Where would Lowcountry gardeners be without hardy, deer-resistant holly fern (Cyrtomium spp.)? Holly ferns may seem boringly overused but their shiny, coarse-textured fronds and low maintenance requirements make them a good solution to many landscape problems. Given adequate moisture, holly fern will tolerate nearly full sun.

Native cinnamon fern (Osmunda cinnamomea) provides drama in the garden. While most ferns demurely hide their spores on the underside of leaflets, cinnamon ferns boldly unfurl their fertile fronds in showy spring displays. The cinnamon-hued reproductive structures provide vertical focal points in the garden that are surrounded by lush fronds spanning as much as 6 feet. Plant cinnamon fern in light to heavy shade in rich organic soils with adequate drainage. Don't fret about placing them in the perfect location as they are quite versatile, thriving naturally in a range of conditions from the edges of shady, boggy places to dry, sunny patches on the forest floor. Cold weather forces these lovely ferns into dormancy, which only makes their appearance in spring all the more dramatic.

Two native Florida ferns are commonly found swinging in baskets on American front porches and gracing containers and window boxes. Boston ferns or sword ferns (Nephrolepis exaltata 'Bostoniensis') prefer bright, indirect light and high humidity. Cultivars such as 'Dallas' offer ruffled fronds and require less humidity, resulting in far less shedding when overwintering these ferns indoors. Like most ferns grown in containers, these classics prefer humidity and moist soil but will not survive long when overwatered.

Giant sword fern (Nephrolepis biserrata), often sold under the name 'Macho Fern,' is a reliable perennial in middle Florida and farther south. Their sub-tropical origin means they may not survive in zone 8b when temperatures drop for long periods. Use them as annuals, or overwinter indoors by cutting fronds back to a manageable size. Maintain even soil moisture and provide bright indirect light over the winter and repot in the spring if needed. During the growing season, these beefy ferns, with their huge arching fronds, enjoy bright morning sun and filtered afternoon light.

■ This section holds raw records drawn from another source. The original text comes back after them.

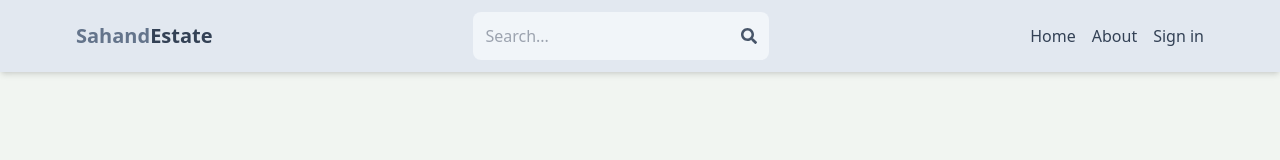
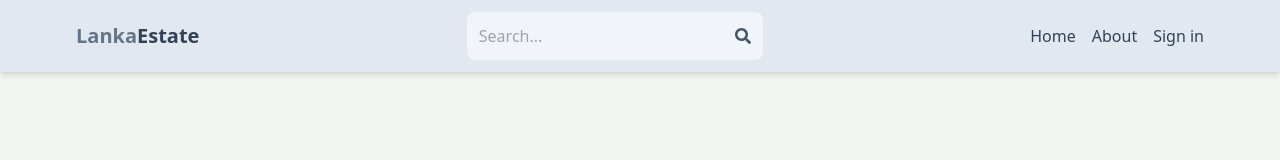
Before and after one commit to Shreyalanka/Estate-Website, a React (Vite) app in the folder client/: page / in a window 1280 px wide. Shown: the top 160 px of the page. Built offline with nearby package versions, Linux system fonts and the light colour scheme; no server answers.

Commit message:
header component change

```diff
--- a/client/src/components/Header.jsx
+++ b/client/src/components/Header.jsx
@@ -29,7 +29,7 @@ export default function Header() {
       <div className='flex justify-between items-center max-w-6xl mx-auto p-3'>
         <Link to='/'>
           <h1 className='font-bold text-sm sm:text-xl flex flex-wrap'>
-            <span className='text-slate-500'>Sahand</span>
+            <span className='text-slate-500'>Lanka</span>
             <span className='text-slate-700'>Estate</span>
           </h1>
         </Link>
```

While ferns are classified within the plant kingdom, these primitive plants reproduce via spores, not seeds associated with more "modern" flowering plants. Scientists typically group similar spore-dispersing plants into a category known as "fern allies." Club or spike moss and horsetails are two of these ancient plants. Planted with ferns, Selaginella kraussiana 'Aurea' or golden spike moss creates an instant woodsy, natural feel for containers and window boxes. Pair these with ferns that also prefer low light and consistent moisture for simple, cool container combinations.

Join Clemson Extension's Carolina Yards for a five-week, online course designed to help Carolina gardeners learn to grow and maintain an environmentally friendly garden. Enjoy online training from the comfort of your home and on your own schedule with peers from around the state. Each week includes online presentations, videos, discussion forums and more.

Visit www.clemson.edu/cy/online for more information and to register. Register by April 24 to take advantage of the early registration fee of $110. The fee includes online training and a package of course materials shipped to your home. Space is limited.

Are you one of the more than 6,000 owners of a stormwater pond in the tri-county area? The 2014 Charleston Area Stormwater Pond Management Conference on May 22 will provide a forum to share the latest pond management information and resources for the Lowcountry community. Conference agenda features discussions and lectures from pond management experts as well as an exhibitor demonstration area.

The one-day conference will be held at Trident Technical College; registration starts at $50.

To sign up, visit www. ashleycooper.org.

Amy L. Dabbs is a Clemson Extension Urban Horticulture Extension Agent. Send questions to gardening@postandcourier.com.